§ About this task
Return all lines of the records that contain the word "TODO".

§ Records for processing
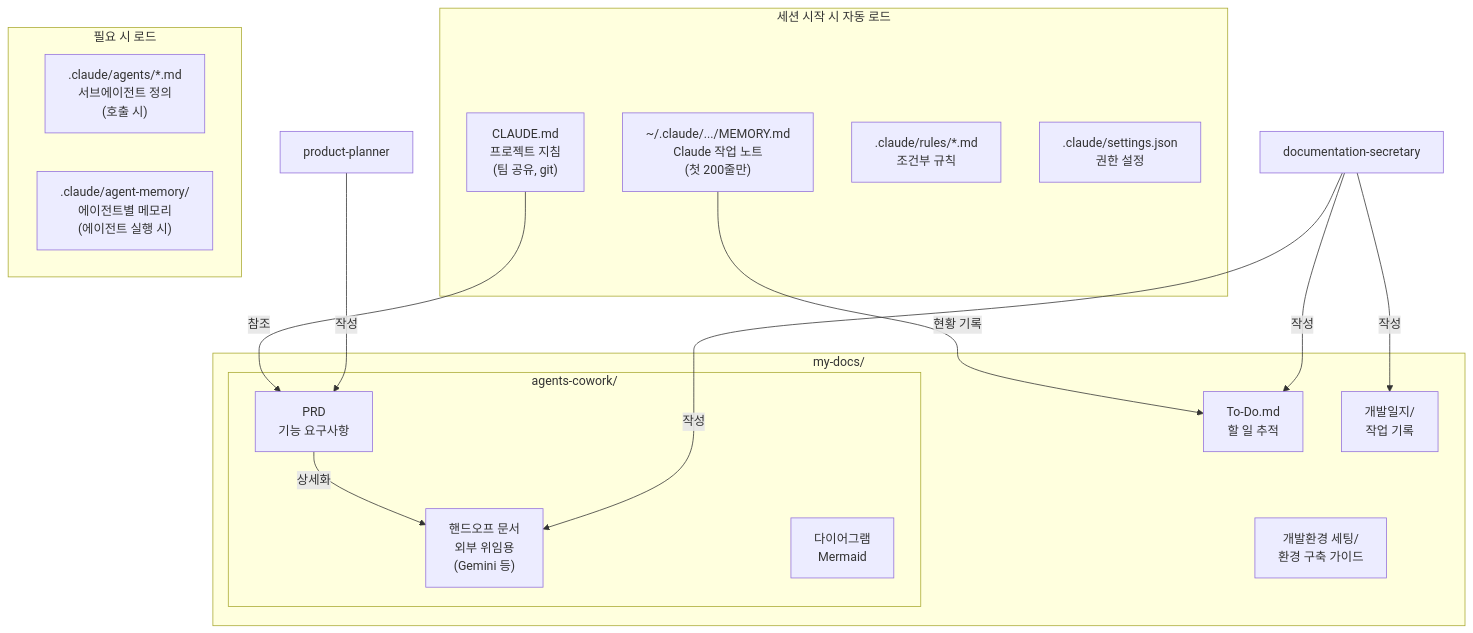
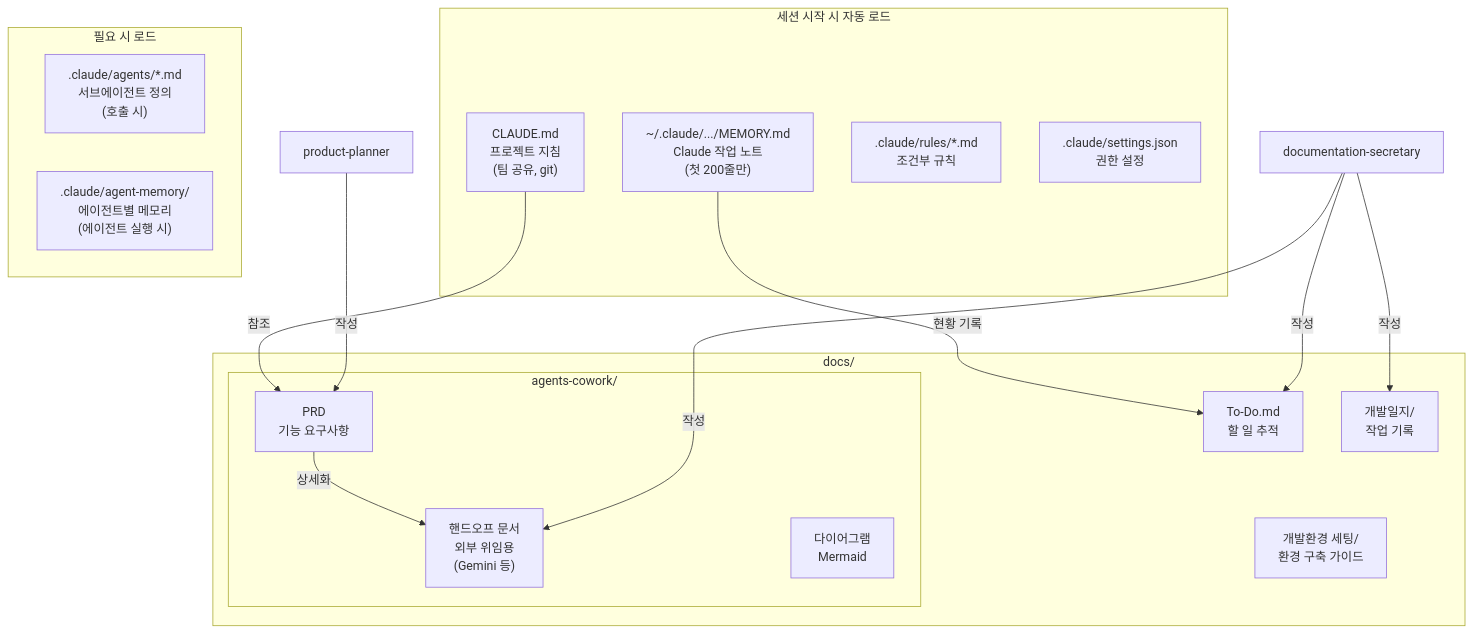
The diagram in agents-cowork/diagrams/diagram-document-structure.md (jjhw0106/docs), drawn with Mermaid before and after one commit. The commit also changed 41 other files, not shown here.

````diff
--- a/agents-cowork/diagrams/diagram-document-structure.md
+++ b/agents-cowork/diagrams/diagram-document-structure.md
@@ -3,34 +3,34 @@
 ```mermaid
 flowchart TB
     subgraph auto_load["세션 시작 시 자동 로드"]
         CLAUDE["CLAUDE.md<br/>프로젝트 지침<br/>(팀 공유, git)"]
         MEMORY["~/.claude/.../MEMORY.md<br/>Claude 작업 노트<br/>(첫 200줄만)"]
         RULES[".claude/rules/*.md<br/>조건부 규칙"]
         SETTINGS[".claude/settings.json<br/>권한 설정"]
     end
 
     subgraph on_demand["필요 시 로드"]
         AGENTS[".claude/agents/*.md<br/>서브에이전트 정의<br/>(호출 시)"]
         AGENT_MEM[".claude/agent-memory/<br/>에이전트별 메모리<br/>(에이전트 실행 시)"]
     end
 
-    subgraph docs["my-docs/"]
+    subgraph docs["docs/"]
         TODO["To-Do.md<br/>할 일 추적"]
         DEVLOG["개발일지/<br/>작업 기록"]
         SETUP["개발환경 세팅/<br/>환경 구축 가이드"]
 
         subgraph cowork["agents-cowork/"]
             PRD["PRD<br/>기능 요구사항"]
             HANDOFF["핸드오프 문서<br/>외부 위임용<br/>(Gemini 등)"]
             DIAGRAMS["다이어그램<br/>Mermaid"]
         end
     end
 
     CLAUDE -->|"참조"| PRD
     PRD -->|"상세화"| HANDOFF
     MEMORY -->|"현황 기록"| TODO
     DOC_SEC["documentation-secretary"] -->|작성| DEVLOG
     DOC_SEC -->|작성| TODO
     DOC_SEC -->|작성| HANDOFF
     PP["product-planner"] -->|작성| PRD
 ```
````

* * *

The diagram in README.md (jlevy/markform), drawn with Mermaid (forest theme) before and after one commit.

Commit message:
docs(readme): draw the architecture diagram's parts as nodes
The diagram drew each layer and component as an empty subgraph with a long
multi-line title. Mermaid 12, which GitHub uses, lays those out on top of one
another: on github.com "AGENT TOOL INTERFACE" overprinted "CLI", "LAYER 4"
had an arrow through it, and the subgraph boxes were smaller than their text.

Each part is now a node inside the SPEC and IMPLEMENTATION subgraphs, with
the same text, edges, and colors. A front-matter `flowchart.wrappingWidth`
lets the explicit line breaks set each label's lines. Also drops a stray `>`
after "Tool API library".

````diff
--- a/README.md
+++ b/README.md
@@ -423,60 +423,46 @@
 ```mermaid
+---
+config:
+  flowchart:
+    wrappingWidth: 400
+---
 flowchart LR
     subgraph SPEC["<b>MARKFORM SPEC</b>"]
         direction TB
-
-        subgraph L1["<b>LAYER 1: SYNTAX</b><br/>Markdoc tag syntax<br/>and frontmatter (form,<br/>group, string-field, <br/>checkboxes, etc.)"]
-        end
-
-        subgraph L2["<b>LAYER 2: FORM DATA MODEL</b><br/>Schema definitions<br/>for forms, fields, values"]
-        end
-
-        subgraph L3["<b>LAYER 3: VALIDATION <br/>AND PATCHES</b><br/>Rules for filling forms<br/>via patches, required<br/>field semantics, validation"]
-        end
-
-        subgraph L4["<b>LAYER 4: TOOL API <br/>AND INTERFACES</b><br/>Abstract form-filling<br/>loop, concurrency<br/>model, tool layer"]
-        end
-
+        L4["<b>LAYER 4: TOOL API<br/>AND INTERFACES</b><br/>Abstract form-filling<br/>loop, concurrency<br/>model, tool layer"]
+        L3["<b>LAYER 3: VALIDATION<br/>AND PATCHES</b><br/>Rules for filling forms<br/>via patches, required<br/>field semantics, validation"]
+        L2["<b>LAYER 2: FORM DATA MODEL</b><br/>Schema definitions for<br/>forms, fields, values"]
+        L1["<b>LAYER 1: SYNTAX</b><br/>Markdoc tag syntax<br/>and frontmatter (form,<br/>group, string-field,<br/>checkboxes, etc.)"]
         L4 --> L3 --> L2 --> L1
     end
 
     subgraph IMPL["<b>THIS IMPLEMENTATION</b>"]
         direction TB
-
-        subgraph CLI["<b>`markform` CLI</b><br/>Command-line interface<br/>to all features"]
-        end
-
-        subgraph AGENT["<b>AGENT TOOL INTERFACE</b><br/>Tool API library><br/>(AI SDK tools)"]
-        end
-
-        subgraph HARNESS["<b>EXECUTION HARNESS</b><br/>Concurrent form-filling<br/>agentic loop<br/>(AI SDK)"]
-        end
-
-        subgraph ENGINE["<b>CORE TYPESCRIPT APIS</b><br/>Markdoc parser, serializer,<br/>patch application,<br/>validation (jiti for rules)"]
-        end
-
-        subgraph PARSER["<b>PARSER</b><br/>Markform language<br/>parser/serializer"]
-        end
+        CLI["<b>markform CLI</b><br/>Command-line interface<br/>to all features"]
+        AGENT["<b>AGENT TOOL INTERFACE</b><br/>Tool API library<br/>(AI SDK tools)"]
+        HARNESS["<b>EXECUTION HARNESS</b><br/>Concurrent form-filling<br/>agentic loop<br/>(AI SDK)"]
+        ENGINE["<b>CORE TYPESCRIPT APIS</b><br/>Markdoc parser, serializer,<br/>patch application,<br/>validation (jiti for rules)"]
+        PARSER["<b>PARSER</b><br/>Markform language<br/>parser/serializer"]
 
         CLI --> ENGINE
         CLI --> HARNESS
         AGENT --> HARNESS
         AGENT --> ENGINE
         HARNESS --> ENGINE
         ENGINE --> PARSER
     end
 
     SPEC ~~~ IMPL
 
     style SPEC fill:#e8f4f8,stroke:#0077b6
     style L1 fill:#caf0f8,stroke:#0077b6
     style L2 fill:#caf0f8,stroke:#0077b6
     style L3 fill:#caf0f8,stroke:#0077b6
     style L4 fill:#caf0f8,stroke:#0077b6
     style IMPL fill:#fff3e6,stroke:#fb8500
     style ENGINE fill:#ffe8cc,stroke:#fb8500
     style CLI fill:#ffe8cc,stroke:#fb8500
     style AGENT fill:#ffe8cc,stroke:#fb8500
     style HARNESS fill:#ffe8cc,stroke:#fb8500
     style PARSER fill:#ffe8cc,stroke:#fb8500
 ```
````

§ Your solution
         TODO["To-Do.md<br/>할 일 추적"]
     MEMORY -->|"현황 기록"| TODO
     DOC_SEC -->|작성| TODO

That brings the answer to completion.